Phylum Annelida
Class Clitellata
Family Haplotaxidae

Common names: haplotaxids


The Haplotaxidae is a family of mostly aquatic oligochaetes, superficially resembling earthworms. Most species are 2-10cm long, and are very elongate relative to their width. Often haplotaxids have pink or brown colouration when alive.

Distribution and diversity

There are only about 20 species of Haplotaxidae described worldwide, all from the type genus, Haplotaxis. Four species have been reported from Australia. Only one species, Haplotaxis ornamentus, is endemic to Australia and has been described from deep Tasmanian lakes. The rest of Australia’s species have been identified from very few specimens.

Life cycle

Haplotaxids, like all oligochaetes, are hermaphrodites, with both male and female genitalia. A mating pair overlaps anterior ends ventrally and each exchanges sperm with the other. The worms then separate and the clitellum secretes the cocoon that forms a ring around the worm into which the eggs are laid and sperm deposited.
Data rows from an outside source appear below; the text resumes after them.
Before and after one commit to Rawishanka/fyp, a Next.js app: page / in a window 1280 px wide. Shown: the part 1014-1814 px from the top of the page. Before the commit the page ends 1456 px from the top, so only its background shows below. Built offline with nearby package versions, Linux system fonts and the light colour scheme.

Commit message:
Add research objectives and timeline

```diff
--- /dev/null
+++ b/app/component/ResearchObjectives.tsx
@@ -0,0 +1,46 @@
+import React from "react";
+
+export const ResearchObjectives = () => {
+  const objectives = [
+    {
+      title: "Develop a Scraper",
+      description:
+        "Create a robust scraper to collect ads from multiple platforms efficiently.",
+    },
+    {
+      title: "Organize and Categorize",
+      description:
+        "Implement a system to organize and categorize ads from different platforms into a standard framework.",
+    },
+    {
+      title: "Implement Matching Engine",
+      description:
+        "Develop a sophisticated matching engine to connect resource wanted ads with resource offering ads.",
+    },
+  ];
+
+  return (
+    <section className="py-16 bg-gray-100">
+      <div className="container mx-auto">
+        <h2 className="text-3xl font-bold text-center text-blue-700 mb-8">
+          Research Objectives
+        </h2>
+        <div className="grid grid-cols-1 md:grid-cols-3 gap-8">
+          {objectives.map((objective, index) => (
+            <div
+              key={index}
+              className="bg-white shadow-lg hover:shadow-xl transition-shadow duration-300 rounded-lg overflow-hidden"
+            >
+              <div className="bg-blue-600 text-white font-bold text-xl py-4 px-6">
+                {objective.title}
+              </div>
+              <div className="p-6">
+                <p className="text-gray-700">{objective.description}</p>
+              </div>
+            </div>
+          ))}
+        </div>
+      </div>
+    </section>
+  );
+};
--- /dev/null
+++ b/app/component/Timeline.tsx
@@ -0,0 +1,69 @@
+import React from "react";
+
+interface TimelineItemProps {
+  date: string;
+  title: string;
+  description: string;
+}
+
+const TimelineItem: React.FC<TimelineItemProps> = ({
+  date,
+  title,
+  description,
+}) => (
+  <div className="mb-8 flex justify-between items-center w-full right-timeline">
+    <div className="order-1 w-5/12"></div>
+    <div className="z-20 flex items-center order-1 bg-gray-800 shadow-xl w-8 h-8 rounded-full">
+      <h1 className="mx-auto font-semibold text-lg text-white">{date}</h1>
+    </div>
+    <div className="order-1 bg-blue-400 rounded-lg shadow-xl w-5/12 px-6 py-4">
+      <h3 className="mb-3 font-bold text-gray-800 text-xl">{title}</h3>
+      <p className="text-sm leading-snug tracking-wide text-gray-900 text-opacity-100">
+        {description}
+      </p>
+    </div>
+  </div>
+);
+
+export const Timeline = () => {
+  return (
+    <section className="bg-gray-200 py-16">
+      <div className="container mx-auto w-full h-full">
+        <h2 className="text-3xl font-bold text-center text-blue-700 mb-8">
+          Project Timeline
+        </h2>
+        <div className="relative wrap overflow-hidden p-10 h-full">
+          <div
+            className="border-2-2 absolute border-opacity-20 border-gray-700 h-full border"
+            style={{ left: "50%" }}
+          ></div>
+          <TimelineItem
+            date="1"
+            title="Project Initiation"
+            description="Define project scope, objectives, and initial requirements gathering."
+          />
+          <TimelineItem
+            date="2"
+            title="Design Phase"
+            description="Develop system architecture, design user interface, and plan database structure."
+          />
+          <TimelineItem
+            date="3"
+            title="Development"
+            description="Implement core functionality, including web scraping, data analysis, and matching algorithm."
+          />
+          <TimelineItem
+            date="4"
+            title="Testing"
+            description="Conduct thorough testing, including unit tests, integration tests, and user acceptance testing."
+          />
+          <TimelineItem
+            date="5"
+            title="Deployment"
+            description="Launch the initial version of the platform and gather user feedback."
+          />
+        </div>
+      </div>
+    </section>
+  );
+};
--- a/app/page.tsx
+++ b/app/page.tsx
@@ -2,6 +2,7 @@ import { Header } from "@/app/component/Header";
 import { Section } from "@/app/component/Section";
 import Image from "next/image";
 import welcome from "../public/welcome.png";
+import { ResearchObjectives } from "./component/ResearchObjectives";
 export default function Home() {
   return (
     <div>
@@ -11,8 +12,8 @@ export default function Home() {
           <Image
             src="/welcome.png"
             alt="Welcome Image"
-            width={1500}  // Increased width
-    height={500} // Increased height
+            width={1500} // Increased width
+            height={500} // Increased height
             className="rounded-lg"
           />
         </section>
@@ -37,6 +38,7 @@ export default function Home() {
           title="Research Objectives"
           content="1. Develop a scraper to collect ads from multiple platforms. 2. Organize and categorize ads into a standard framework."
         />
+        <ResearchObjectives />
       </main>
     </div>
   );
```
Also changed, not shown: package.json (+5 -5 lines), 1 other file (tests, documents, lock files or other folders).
The genus Haplotaxis, including Haplotaxis heterogyne which was described from New Zealand, is predatory and the animals have a gizzard-like pharynx and large sickle-shaped ventral chaetae for grasping prey.
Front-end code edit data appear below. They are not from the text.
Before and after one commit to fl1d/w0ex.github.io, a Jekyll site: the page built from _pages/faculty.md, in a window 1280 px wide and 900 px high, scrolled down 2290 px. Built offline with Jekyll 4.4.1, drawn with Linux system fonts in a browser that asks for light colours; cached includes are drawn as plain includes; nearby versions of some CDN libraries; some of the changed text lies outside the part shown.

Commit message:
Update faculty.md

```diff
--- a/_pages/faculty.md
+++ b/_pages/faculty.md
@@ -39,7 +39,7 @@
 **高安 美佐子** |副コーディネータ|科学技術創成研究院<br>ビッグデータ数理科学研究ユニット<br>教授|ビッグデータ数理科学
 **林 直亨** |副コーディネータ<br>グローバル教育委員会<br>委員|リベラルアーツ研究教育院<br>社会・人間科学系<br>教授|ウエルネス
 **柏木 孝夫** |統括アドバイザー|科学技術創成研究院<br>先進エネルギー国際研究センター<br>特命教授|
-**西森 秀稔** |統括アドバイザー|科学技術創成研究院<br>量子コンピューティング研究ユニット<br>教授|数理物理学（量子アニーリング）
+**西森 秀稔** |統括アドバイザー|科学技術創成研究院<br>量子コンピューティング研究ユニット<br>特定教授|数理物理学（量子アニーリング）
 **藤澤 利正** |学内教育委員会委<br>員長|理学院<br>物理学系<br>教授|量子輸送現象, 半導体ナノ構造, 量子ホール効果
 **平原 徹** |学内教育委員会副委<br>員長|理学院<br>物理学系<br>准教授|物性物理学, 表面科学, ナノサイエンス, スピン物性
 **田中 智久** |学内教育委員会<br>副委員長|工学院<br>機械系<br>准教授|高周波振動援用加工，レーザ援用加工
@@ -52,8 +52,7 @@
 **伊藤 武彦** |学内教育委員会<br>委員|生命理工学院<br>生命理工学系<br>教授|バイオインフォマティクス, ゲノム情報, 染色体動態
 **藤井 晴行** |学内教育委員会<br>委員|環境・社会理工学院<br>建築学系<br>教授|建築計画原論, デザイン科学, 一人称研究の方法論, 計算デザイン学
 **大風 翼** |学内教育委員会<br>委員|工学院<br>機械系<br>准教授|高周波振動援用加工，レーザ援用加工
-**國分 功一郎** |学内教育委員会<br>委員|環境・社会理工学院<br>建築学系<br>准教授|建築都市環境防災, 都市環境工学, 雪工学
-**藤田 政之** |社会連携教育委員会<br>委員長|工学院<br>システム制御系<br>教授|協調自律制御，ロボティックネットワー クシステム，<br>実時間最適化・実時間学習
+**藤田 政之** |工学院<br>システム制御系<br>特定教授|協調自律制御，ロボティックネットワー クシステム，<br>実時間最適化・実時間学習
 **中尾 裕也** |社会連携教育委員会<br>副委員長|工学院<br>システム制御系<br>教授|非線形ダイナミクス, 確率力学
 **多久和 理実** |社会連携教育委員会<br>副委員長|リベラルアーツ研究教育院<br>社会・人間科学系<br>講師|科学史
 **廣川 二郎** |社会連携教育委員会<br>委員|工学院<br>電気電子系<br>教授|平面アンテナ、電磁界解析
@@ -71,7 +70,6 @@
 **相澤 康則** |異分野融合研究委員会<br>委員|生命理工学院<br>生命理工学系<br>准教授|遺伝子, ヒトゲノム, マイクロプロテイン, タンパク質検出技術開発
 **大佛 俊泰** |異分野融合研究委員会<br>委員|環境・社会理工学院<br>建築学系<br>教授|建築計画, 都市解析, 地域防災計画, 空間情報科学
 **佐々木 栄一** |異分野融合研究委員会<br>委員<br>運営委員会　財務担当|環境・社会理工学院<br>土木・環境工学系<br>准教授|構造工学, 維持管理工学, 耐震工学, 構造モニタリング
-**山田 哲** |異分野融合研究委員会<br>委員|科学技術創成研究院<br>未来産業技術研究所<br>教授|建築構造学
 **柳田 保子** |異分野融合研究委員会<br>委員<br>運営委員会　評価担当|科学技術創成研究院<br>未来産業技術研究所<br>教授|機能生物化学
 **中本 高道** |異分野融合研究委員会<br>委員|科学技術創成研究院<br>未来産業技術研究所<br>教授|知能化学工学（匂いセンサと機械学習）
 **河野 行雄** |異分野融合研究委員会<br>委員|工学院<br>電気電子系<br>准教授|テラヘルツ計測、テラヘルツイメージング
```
Most species of Haplotaxidae are found in semi-terrestrial habitats such as river banks or in surficial sediments of lakes and streams. They also inhabit subterranean environments such as caves, groundwater and hyproheric zones (where groundwater and surface water meet).